Records for the exercise: Begin
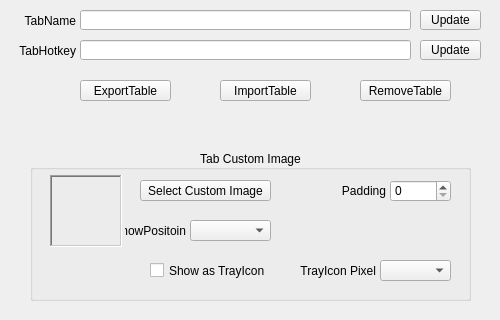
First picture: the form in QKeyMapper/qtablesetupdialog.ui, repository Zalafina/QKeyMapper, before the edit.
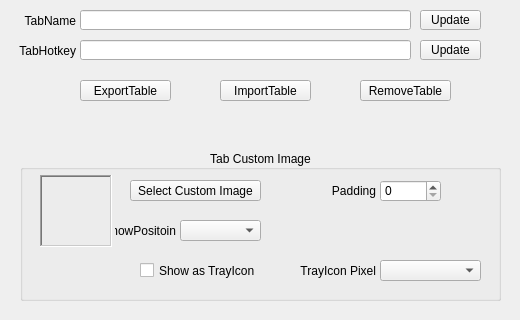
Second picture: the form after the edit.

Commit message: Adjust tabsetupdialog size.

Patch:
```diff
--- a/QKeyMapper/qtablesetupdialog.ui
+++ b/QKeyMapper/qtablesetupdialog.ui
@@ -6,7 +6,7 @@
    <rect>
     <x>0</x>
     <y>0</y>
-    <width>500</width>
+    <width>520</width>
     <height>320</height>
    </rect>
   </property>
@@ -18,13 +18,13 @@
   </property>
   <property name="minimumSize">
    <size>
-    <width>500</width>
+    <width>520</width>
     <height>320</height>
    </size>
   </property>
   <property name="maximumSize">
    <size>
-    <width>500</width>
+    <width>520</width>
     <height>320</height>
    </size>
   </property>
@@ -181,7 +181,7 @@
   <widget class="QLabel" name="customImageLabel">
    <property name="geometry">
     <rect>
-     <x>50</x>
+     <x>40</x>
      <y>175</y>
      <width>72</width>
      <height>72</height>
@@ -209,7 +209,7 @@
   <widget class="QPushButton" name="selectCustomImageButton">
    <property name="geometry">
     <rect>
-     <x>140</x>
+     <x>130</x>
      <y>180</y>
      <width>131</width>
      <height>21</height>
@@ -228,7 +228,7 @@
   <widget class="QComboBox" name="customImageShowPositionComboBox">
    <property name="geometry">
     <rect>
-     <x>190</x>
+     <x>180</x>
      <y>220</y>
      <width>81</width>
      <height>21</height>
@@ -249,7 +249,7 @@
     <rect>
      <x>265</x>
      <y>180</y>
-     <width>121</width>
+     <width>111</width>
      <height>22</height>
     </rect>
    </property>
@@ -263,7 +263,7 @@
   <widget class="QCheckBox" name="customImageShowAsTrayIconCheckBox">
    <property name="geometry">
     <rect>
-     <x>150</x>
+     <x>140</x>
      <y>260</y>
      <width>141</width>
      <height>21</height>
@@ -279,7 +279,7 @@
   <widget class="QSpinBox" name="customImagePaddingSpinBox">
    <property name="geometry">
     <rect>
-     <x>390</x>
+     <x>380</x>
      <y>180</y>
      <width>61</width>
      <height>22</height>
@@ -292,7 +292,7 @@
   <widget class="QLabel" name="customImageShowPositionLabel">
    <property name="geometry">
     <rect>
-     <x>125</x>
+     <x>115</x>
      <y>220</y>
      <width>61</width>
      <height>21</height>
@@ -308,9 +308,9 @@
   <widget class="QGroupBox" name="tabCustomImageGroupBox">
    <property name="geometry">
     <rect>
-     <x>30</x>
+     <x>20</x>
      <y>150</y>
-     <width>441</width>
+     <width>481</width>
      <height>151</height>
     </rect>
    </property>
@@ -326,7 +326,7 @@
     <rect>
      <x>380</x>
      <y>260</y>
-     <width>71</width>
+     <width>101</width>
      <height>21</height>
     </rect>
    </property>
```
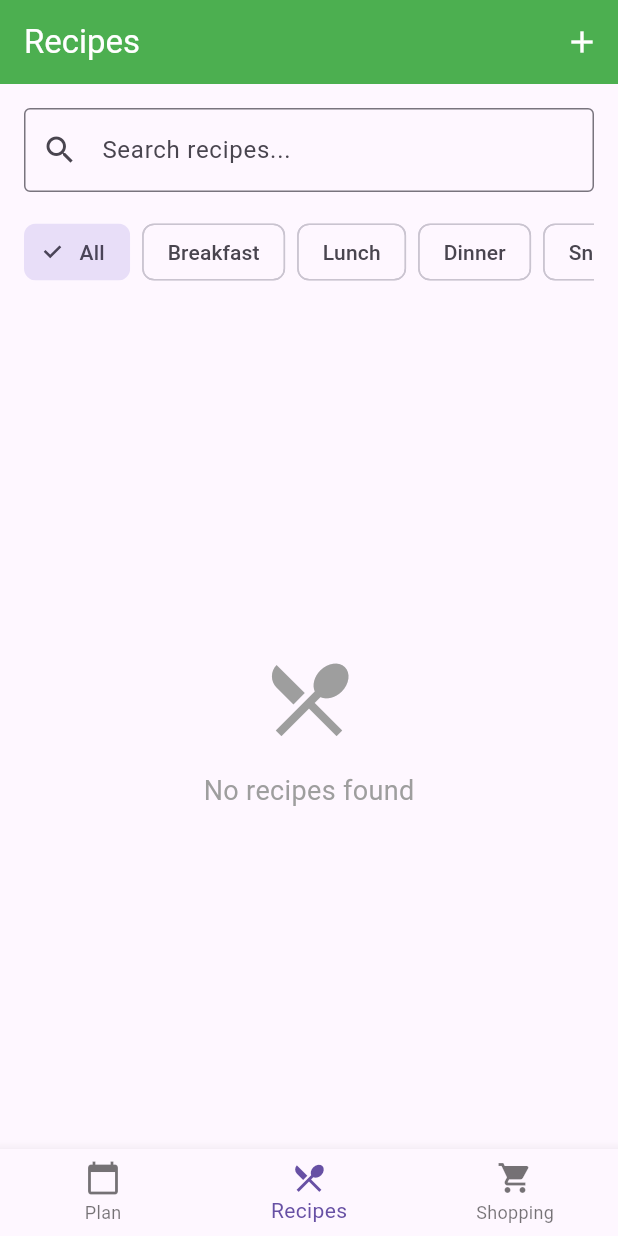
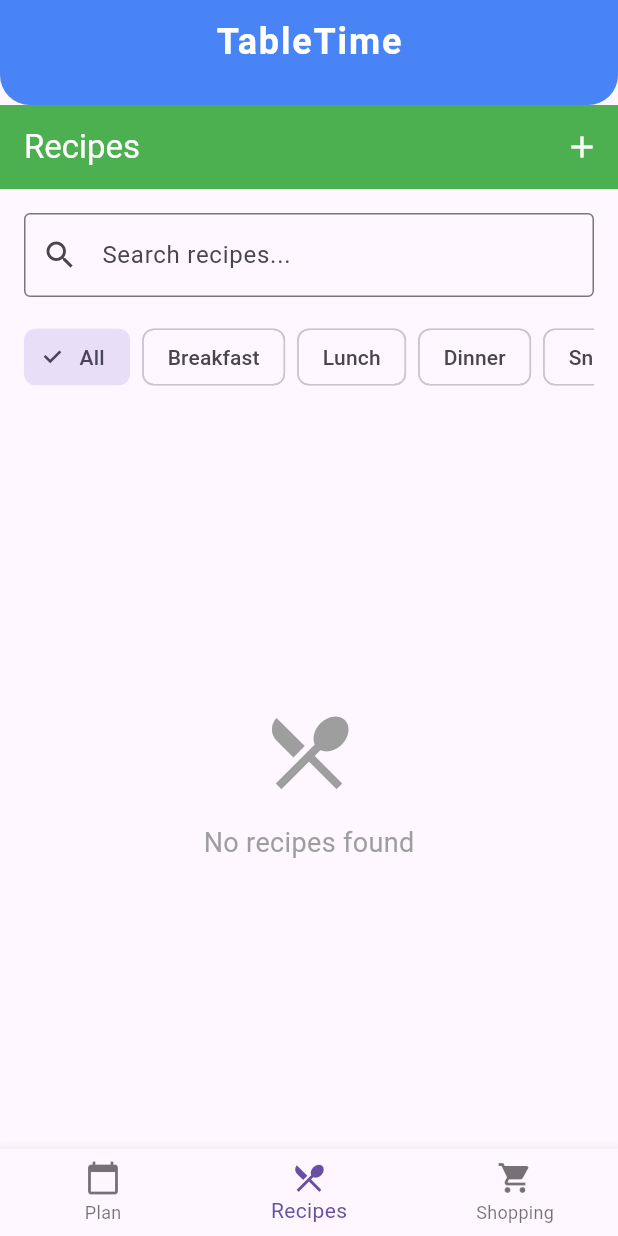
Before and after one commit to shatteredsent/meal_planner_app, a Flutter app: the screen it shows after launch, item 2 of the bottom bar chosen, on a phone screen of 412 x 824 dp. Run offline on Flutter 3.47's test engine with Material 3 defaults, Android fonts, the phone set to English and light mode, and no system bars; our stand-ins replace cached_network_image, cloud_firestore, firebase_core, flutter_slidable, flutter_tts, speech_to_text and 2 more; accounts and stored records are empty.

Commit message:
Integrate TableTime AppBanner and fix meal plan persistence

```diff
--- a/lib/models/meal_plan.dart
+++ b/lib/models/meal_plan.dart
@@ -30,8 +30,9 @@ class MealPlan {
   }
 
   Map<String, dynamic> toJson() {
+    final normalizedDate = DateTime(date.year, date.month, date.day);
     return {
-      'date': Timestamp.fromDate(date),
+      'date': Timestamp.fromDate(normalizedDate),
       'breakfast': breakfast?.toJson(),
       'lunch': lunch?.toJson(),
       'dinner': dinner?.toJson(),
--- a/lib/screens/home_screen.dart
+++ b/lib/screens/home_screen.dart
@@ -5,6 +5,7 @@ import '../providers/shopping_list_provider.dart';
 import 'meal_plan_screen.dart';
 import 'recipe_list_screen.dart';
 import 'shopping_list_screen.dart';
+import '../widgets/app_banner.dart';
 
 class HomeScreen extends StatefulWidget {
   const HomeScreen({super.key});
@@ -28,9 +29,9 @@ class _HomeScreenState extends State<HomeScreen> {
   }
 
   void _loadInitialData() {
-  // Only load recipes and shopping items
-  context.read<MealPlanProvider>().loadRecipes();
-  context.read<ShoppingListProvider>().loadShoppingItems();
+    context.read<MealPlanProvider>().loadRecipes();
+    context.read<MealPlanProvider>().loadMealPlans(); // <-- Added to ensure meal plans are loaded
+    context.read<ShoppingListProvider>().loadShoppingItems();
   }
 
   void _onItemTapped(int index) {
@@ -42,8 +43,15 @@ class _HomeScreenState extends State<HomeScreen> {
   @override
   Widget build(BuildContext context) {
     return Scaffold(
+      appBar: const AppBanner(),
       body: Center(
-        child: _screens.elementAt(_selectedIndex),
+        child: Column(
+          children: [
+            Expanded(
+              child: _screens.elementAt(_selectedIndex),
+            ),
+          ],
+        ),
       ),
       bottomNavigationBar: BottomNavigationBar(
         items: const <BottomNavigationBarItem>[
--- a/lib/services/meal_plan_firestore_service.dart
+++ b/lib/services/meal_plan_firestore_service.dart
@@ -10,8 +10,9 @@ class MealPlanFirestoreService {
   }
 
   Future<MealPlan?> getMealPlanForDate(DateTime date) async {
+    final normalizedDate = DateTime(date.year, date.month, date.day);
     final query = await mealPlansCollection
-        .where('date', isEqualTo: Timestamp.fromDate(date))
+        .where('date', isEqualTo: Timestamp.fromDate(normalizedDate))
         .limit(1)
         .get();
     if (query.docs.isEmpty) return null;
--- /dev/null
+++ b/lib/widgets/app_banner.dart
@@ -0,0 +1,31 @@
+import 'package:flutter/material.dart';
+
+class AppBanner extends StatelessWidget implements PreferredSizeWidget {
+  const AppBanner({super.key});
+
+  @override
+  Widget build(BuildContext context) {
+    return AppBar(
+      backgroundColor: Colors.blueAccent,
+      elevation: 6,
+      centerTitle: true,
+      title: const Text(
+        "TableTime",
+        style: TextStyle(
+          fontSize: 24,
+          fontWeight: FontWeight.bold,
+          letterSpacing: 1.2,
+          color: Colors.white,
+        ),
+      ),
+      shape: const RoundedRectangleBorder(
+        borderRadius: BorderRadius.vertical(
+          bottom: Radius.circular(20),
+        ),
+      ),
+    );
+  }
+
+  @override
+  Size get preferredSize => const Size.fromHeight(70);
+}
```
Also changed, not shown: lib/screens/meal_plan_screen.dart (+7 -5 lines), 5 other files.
Records for the exercise: End
> _About this task_
Pictures aside, reproduce the listing above exactly.

> _Output for this task_
First picture: the form in QKeyMapper/qtablesetupdialog.ui, repository Zalafina/QKeyMapper, before the edit.
Second picture: the form after the edit.

Commit message: Adjust tabsetupdialog size.

Patch:
```diff
--- a/QKeyMapper/qtablesetupdialog.ui
+++ b/QKeyMapper/qtablesetupdialog.ui
@@ -6,7 +6,7 @@
    <rect>
     <x>0</x>
     <y>0</y>
-    <width>500</width>
+    <width>520</width>
     <height>320</height>
    </rect>
   </property>
@@ -18,13 +18,13 @@
   </property>
   <property name="minimumSize">
    <size>
-    <width>500</width>
+    <width>520</width>
     <height>320</height>
    </size>
   </property>
   <property name="maximumSize">
    <size>
-    <width>500</width>
+    <width>520</width>
     <height>320</height>
    </size>
   </property>
@@ -181,7 +181,7 @@
   <widget class="QLabel" name="customImageLabel">
    <property name="geometry">
     <rect>
-     <x>50</x>
+     <x>40</x>
      <y>175</y>
      <width>72</width>
      <height>72</height>
@@ -209,7 +209,7 @@
   <widget class="QPushButton" name="selectCustomImageButton">
    <property name="geometry">
     <rect>
-     <x>140</x>
+     <x>130</x>
      <y>180</y>
      <width>131</width>
      <height>21</height>
@@ -228,7 +228,7 @@
   <widget class="QComboBox" name="customImageShowPositionComboBox">
    <property name="geometry">
     <rect>
-     <x>190</x>
+     <x>180</x>
      <y>220</y>
      <width>81</width>
      <height>21</height>
@@ -249,7 +249,7 @@
     <rect>
      <x>265</x>
      <y>180</y>
-     <width>121</width>
+     <width>111</width>
      <height>22</height>
     </rect>
    </property>
@@ -263,7 +263,7 @@
   <widget class="QCheckBox" name="customImageShowAsTrayIconCheckBox">
    <property name="geometry">
     <rect>
-     <x>150</x>
+     <x>140</x>
      <y>260</y>
      <width>141</width>
      <height>21</height>
@@ -279,7 +279,7 @@
   <widget class="QSpinBox" name="customImagePaddingSpinBox">
    <property name="geometry">
     <rect>
-     <x>390</x>
+     <x>380</x>
      <y>180</y>
      <width>61</width>
      <height>22</height>
@@ -292,7 +292,7 @@
   <widget class="QLabel" name="customImageShowPositionLabel">
    <property name="geometry">
     <rect>
-     <x>125</x>
+     <x>115</x>
      <y>220</y>
      <width>61</width>
      <height>21</height>
@@ -308,9 +308,9 @@
   <widget class="QGroupBox" name="tabCustomImageGroupBox">
    <property name="geometry">
     <rect>
-     <x>30</x>
+     <x>20</x>
      <y>150</y>
-     <width>441</width>
+     <width>481</width>
      <height>151</height>
     </rect>
    </property>
@@ -326,7 +326,7 @@
     <rect>
      <x>380</x>
      <y>260</y>
-     <width>71</width>
+     <width>101</width>
      <height>21</height>
     </rect>
    </property>
```
Before and after one commit to shatteredsent/meal_planner_app, a Flutter app: the screen it shows after launch, item 2 of the bottom bar chosen, on a phone screen of 412 x 824 dp. Run offline on Flutter 3.47's test engine with Material 3 defaults, Android fonts, the phone set to English and light mode, and no system bars; our stand-ins replace cached_network_image, cloud_firestore, firebase_core, flutter_slidable, flutter_tts, speech_to_text and 2 more; accounts and stored records are empty.

Commit message:
Integrate TableTime AppBanner and fix meal plan persistence

```diff
--- a/lib/models/meal_plan.dart
+++ b/lib/models/meal_plan.dart
@@ -30,8 +30,9 @@ class MealPlan {
   }
 
   Map<String, dynamic> toJson() {
+    final normalizedDate = DateTime(date.year, date.month, date.day);
     return {
-      'date': Timestamp.fromDate(date),
+      'date': Timestamp.fromDate(normalizedDate),
       'breakfast': breakfast?.toJson(),
       'lunch': lunch?.toJson(),
       'dinner': dinner?.toJson(),
--- a/lib/screens/home_screen.dart
+++ b/lib/screens/home_screen.dart
@@ -5,6 +5,7 @@ import '../providers/shopping_list_provider.dart';
 import 'meal_plan_screen.dart';
 import 'recipe_list_screen.dart';
 import 'shopping_list_screen.dart';
+import '../widgets/app_banner.dart';
 
 class HomeScreen extends StatefulWidget {
   const HomeScreen({super.key});
@@ -28,9 +29,9 @@ class _HomeScreenState extends State<HomeScreen> {
   }
 
   void _loadInitialData() {
-  // Only load recipes and shopping items
-  context.read<MealPlanProvider>().loadRecipes();
-  context.read<ShoppingListProvider>().loadShoppingItems();
+    context.read<MealPlanProvider>().loadRecipes();
+    context.read<MealPlanProvider>().loadMealPlans(); // <-- Added to ensure meal plans are loaded
+    context.read<ShoppingListProvider>().loadShoppingItems();
   }
 
   void _onItemTapped(int index) {
@@ -42,8 +43,15 @@ class _HomeScreenState extends State<HomeScreen> {
   @override
   Widget build(BuildContext context) {
     return Scaffold(
+      appBar: const AppBanner(),
       body: Center(
-        child: _screens.elementAt(_selectedIndex),
+        child: Column(
+          children: [
+            Expanded(
+              child: _screens.elementAt(_selectedIndex),
+            ),
+          ],
+        ),
       ),
       bottomNavigationBar: BottomNavigationBar(
         items: const <BottomNavigationBarItem>[
--- a/lib/services/meal_plan_firestore_service.dart
+++ b/lib/services/meal_plan_firestore_service.dart
@@ -10,8 +10,9 @@ class MealPlanFirestoreService {
   }
 
   Future<MealPlan?> getMealPlanForDate(DateTime date) async {
+    final normalizedDate = DateTime(date.year, date.month, date.day);
     final query = await mealPlansCollection
-        .where('date', isEqualTo: Timestamp.fromDate(date))
+        .where('date', isEqualTo: Timestamp.fromDate(normalizedDate))
         .limit(1)
         .get();
     if (query.docs.isEmpty) return null;
--- /dev/null
+++ b/lib/widgets/app_banner.dart
@@ -0,0 +1,31 @@
+import 'package:flutter/material.dart';
+
+class AppBanner extends StatelessWidget implements PreferredSizeWidget {
+  const AppBanner({super.key});
+
+  @override
+  Widget build(BuildContext context) {
+    return AppBar(
+      backgroundColor: Colors.blueAccent,
+      elevation: 6,
+      centerTitle: true,
+      title: const Text(
+        "TableTime",
+        style: TextStyle(
+          fontSize: 24,
+          fontWeight: FontWeight.bold,
+          letterSpacing: 1.2,
+          color: Colors.white,
+        ),
+      ),
+      shape: const RoundedRectangleBorder(
+        borderRadius: BorderRadius.vertical(
+          bottom: Radius.circular(20),
+        ),
+      ),
+    );
+  }
+
+  @override
+  Size get preferredSize => const Size.fromHeight(70);
+}
```
Also changed, not shown: lib/screens/meal_plan_screen.dart (+7 -5 lines), 5 other files.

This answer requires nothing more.